***** Listed records *****

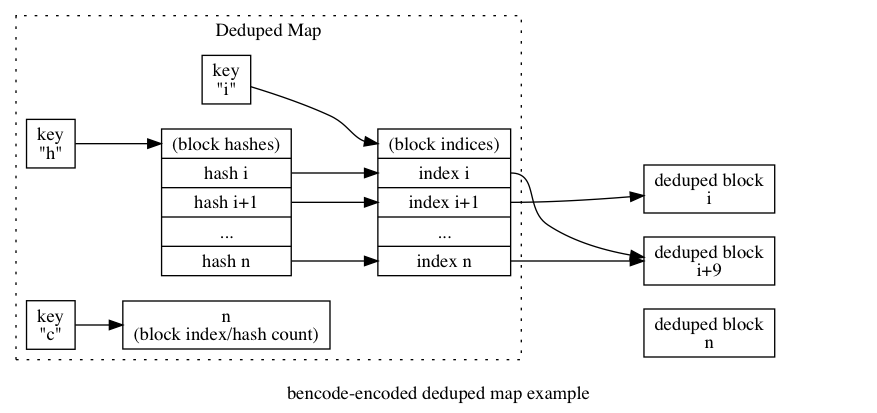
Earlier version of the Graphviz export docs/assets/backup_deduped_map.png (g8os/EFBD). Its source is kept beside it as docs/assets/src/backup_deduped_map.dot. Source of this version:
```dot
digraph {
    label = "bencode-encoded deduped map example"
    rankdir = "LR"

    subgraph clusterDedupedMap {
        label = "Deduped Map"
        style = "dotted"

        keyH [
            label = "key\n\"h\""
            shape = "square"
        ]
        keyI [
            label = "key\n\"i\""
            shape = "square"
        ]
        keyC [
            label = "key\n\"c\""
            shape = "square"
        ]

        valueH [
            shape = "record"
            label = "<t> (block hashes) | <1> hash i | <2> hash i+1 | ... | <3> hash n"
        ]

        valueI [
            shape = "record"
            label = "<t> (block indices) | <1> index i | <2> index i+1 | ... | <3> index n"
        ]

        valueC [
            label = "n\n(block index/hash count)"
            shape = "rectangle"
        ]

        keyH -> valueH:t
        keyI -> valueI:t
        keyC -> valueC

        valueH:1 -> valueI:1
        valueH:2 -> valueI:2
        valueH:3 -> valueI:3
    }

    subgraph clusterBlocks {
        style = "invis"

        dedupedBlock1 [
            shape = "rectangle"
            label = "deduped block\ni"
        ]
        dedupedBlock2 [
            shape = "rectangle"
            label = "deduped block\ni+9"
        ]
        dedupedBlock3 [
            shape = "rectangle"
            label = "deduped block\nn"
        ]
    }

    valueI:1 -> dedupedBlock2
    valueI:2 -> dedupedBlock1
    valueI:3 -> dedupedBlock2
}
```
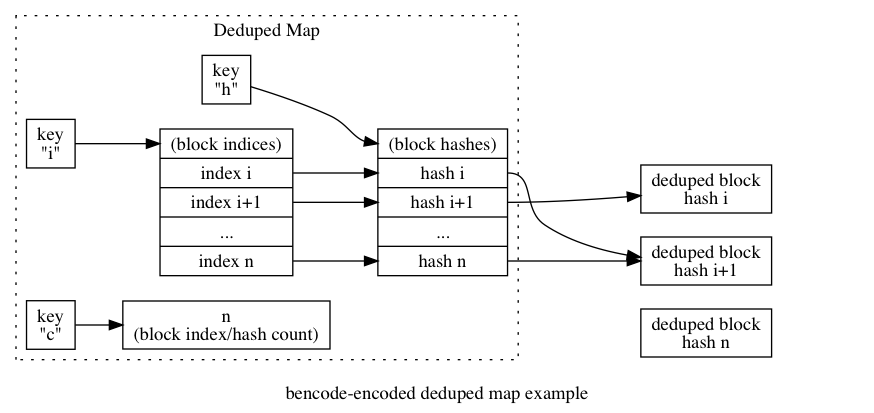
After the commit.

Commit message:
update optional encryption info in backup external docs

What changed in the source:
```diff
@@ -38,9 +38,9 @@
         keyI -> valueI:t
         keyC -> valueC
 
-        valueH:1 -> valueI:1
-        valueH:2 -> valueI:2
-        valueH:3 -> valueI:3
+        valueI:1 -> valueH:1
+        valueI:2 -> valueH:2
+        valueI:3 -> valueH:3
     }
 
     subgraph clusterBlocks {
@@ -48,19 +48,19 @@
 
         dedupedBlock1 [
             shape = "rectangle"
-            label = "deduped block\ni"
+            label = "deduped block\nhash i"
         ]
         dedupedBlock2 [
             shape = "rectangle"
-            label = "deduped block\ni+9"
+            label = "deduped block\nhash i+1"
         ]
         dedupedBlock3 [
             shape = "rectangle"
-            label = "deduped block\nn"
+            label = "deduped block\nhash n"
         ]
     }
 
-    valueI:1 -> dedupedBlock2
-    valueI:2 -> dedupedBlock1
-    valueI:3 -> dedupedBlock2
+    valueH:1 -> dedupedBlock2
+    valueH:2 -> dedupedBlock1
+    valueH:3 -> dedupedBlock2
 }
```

*****

■ **Problem to solve**:
Using the entries above, state how many lines contain the string "source"; the number is all that is needed.

■ **Answer to this exercise**:
2